EXERCISE PROMPT
The required output is the line that contains "Before and after one commit to FloverinE/hainich_hydraulics, an" through the last line of the data, retyped verbatim and with nothing added.

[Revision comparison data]

****************************************

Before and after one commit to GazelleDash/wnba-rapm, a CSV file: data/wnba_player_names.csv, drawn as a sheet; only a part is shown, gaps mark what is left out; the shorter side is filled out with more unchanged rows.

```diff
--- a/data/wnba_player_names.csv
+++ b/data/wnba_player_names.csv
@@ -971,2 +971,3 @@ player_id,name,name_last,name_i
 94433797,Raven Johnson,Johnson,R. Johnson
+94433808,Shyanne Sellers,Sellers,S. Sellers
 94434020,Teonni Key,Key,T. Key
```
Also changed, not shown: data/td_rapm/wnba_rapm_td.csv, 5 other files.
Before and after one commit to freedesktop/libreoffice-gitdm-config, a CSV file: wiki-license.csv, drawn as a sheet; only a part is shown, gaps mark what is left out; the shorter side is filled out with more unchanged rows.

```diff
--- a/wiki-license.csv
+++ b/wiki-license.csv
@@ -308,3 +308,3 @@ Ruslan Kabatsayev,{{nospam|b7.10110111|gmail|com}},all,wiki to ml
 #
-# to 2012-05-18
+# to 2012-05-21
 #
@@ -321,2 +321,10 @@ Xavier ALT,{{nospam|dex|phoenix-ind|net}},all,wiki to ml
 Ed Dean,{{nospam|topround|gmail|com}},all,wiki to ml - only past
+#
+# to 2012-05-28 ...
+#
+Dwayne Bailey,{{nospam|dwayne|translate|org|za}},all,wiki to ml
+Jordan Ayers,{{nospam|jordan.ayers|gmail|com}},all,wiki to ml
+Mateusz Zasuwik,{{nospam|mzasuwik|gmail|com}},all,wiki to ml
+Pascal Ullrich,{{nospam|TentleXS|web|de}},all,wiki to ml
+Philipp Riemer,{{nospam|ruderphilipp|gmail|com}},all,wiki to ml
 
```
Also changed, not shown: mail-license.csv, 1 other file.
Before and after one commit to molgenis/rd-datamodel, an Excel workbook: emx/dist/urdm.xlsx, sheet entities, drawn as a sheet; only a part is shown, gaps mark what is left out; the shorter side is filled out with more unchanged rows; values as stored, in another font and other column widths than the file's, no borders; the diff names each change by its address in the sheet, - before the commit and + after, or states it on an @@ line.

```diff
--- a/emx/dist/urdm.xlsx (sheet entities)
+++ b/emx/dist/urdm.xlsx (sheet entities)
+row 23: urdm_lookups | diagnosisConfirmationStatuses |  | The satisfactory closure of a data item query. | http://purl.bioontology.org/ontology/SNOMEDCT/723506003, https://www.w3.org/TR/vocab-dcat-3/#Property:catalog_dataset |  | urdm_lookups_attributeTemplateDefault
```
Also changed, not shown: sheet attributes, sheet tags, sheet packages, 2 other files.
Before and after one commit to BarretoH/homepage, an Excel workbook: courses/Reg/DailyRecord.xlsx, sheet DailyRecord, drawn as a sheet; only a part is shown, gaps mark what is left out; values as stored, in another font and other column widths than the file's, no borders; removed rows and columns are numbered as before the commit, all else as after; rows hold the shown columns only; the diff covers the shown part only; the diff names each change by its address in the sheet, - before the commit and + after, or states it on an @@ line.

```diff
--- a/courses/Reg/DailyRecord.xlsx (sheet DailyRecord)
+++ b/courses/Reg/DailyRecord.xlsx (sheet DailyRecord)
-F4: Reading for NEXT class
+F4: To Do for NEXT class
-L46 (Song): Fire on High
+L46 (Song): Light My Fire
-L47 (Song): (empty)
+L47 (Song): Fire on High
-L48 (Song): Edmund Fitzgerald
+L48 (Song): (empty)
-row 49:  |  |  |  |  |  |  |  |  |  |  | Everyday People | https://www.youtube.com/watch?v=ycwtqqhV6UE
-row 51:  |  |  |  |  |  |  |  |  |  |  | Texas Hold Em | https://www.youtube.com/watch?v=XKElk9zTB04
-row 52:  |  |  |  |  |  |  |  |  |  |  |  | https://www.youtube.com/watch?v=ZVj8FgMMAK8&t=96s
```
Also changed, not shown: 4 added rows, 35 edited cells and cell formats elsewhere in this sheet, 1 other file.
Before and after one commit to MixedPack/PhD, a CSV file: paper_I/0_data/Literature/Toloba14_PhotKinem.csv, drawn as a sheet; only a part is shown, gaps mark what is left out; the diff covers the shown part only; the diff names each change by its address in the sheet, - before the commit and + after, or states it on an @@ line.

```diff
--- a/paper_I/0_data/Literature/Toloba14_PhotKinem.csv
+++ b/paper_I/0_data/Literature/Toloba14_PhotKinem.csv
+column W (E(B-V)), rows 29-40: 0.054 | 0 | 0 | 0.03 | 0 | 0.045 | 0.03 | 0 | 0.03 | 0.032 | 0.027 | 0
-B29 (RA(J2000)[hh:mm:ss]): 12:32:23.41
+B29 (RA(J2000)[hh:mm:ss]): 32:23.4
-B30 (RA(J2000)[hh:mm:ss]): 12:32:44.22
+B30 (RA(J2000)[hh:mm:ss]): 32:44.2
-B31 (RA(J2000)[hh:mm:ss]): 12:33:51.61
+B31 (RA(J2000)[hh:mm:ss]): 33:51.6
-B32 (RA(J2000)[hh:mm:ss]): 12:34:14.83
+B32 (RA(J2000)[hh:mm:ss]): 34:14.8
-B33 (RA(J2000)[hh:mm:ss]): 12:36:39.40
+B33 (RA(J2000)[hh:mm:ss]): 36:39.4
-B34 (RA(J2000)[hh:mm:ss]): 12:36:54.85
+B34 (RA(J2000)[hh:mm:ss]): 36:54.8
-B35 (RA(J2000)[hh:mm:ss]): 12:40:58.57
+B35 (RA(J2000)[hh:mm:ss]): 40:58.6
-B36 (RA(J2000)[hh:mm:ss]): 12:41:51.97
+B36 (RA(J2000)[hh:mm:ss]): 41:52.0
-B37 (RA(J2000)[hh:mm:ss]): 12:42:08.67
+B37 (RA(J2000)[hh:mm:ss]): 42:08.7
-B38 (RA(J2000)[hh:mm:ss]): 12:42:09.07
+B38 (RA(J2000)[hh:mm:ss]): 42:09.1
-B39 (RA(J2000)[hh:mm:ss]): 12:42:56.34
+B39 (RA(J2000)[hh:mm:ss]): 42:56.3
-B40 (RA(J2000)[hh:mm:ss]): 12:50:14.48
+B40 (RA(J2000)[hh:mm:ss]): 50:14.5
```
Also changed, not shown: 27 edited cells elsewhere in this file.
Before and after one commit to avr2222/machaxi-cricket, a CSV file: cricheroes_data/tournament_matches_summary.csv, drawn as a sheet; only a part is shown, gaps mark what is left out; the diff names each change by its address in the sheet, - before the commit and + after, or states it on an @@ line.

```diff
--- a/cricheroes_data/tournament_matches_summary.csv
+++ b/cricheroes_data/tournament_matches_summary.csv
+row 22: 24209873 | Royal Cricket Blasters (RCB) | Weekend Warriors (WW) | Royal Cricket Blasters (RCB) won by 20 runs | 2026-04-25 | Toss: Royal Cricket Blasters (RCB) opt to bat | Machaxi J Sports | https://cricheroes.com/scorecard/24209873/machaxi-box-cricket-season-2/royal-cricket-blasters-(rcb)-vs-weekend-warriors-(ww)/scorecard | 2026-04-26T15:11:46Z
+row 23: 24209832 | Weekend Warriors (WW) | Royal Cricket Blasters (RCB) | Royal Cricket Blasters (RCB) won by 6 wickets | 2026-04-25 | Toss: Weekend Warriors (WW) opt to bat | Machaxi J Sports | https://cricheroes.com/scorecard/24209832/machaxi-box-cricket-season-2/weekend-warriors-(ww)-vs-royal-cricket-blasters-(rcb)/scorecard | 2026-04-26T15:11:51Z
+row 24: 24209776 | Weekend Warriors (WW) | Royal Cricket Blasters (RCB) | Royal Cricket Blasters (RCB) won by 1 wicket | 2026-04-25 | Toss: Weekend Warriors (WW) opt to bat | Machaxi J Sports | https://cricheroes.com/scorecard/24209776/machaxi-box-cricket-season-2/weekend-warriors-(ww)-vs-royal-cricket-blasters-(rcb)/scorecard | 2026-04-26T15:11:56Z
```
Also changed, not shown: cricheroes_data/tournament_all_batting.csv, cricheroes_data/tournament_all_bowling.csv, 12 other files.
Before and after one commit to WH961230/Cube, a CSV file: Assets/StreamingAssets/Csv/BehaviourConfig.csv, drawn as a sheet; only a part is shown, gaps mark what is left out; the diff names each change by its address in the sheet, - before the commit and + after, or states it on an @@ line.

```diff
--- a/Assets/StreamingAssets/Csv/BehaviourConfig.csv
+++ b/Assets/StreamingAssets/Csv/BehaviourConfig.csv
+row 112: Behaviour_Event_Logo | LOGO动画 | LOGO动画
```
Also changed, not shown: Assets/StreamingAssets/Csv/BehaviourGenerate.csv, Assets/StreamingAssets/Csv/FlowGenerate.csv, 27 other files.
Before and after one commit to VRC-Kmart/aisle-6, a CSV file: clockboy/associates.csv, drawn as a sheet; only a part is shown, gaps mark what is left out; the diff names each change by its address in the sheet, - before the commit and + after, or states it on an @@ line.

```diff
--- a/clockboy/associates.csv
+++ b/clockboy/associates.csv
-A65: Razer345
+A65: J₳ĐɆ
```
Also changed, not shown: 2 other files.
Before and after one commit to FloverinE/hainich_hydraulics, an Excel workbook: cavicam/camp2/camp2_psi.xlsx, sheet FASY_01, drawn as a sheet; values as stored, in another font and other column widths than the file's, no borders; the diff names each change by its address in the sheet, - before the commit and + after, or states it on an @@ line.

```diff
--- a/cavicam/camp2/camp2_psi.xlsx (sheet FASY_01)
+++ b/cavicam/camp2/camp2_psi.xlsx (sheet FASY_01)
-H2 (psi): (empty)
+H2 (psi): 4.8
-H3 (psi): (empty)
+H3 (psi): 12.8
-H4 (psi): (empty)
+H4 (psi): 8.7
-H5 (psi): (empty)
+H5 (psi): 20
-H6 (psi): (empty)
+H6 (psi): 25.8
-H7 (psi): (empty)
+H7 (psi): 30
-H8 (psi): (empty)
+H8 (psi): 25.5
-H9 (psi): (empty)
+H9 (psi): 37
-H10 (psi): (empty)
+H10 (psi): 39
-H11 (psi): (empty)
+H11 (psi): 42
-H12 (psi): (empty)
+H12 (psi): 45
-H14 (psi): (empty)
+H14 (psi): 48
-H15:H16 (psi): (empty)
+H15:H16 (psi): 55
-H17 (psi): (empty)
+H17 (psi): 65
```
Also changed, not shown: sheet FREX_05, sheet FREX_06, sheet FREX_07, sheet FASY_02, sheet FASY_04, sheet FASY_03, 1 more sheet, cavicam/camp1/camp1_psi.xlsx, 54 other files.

****************************************

EXERCISE RESULT
Before and after one commit to FloverinE/hainich_hydraulics, an Excel workbook: cavicam/camp2/camp2_psi.xlsx, sheet FASY_01, drawn as a sheet; values as stored, in another font and other column widths than the file's, no borders; the diff names each change by its address in the sheet, - before the commit and + after, or states it on an @@ line.

```diff
--- a/cavicam/camp2/camp2_psi.xlsx (sheet FASY_01)
+++ b/cavicam/camp2/camp2_psi.xlsx (sheet FASY_01)
-H2 (psi): (empty)
+H2 (psi): 4.8
-H3 (psi): (empty)
+H3 (psi): 12.8
-H4 (psi): (empty)
+H4 (psi): 8.7
-H5 (psi): (empty)
+H5 (psi): 20
-H6 (psi): (empty)
+H6 (psi): 25.8
-H7 (psi): (empty)
+H7 (psi): 30
-H8 (psi): (empty)
+H8 (psi): 25.5
-H9 (psi): (empty)
+H9 (psi): 37
-H10 (psi): (empty)
+H10 (psi): 39
-H11 (psi): (empty)
+H11 (psi): 42
-H12 (psi): (empty)
+H12 (psi): 45
-H14 (psi): (empty)
+H14 (psi): 48
-H15:H16 (psi): (empty)
+H15:H16 (psi): 55
-H17 (psi): (empty)
+H17 (psi): 65
```
Also changed, not shown: sheet FREX_05, sheet FREX_06, sheet FREX_07, sheet FASY_02, sheet FASY_04, sheet FASY_03, 1 more sheet, cavicam/camp1/camp1_psi.xlsx, 54 other files.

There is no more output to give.